┏━━
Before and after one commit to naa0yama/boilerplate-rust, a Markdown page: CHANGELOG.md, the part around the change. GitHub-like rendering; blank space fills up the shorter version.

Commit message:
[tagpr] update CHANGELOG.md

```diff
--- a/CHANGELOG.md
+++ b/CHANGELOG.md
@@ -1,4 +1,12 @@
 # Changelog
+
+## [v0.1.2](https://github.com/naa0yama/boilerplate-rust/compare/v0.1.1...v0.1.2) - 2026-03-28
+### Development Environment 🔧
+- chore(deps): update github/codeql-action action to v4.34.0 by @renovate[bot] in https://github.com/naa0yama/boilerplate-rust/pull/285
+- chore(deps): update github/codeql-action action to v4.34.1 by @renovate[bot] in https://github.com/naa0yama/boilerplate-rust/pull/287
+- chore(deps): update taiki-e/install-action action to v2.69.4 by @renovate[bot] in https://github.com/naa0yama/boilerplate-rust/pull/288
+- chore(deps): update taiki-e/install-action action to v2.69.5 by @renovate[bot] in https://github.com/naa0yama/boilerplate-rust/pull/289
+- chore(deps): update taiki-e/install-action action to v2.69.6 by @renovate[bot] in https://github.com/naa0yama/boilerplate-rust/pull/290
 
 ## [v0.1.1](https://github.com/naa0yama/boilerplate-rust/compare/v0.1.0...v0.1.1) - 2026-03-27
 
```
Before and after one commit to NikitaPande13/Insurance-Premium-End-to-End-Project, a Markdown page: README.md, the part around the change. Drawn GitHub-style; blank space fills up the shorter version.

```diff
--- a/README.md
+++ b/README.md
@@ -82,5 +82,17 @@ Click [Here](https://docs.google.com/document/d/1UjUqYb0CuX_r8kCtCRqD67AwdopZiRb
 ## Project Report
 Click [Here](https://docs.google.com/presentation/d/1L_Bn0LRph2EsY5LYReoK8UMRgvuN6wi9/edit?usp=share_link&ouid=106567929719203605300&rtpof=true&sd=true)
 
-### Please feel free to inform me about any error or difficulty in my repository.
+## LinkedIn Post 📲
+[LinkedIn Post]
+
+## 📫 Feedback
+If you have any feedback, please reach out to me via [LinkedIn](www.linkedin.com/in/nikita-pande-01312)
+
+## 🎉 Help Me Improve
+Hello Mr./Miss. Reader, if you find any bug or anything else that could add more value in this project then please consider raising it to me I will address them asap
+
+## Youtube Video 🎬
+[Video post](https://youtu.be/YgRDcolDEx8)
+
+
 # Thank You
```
┗━━
Could you retype every line of the data exactly?

## ANSWER SECTION:
Before and after one commit to naa0yama/boilerplate-rust, a Markdown page: CHANGELOG.md, the part around the change. GitHub-like rendering; blank space fills up the shorter version.

Commit message:
[tagpr] update CHANGELOG.md

```diff
--- a/CHANGELOG.md
+++ b/CHANGELOG.md
@@ -1,4 +1,12 @@
 # Changelog
+
+## [v0.1.2](https://github.com/naa0yama/boilerplate-rust/compare/v0.1.1...v0.1.2) - 2026-03-28
+### Development Environment 🔧
+- chore(deps): update github/codeql-action action to v4.34.0 by @renovate[bot] in https://github.com/naa0yama/boilerplate-rust/pull/285
+- chore(deps): update github/codeql-action action to v4.34.1 by @renovate[bot] in https://github.com/naa0yama/boilerplate-rust/pull/287
+- chore(deps): update taiki-e/install-action action to v2.69.4 by @renovate[bot] in https://github.com/naa0yama/boilerplate-rust/pull/288
+- chore(deps): update taiki-e/install-action action to v2.69.5 by @renovate[bot] in https://github.com/naa0yama/boilerplate-rust/pull/289
+- chore(deps): update taiki-e/install-action action to v2.69.6 by @renovate[bot] in https://github.com/naa0yama/boilerplate-rust/pull/290
 
 ## [v0.1.1](https://github.com/naa0yama/boilerplate-rust/compare/v0.1.0...v0.1.1) - 2026-03-27
 
```
Before and after one commit to NikitaPande13/Insurance-Premium-End-to-End-Project, a Markdown page: README.md, the part around the change. Drawn GitHub-style; blank space fills up the shorter version.

```diff
--- a/README.md
+++ b/README.md
@@ -82,5 +82,17 @@ Click [Here](https://docs.google.com/document/d/1UjUqYb0CuX_r8kCtCRqD67AwdopZiRb
 ## Project Report
 Click [Here](https://docs.google.com/presentation/d/1L_Bn0LRph2EsY5LYReoK8UMRgvuN6wi9/edit?usp=share_link&ouid=106567929719203605300&rtpof=true&sd=true)
 
-### Please feel free to inform me about any error or difficulty in my repository.
+## LinkedIn Post 📲
+[LinkedIn Post]
+
+## 📫 Feedback
+If you have any feedback, please reach out to me via [LinkedIn](www.linkedin.com/in/nikita-pande-01312)
+
+## 🎉 Help Me Improve
+Hello Mr./Miss. Reader, if you find any bug or anything else that could add more value in this project then please consider raising it to me I will address them asap
+
+## Youtube Video 🎬
+[Video post](https://youtu.be/YgRDcolDEx8)
+
+
 # Thank You
```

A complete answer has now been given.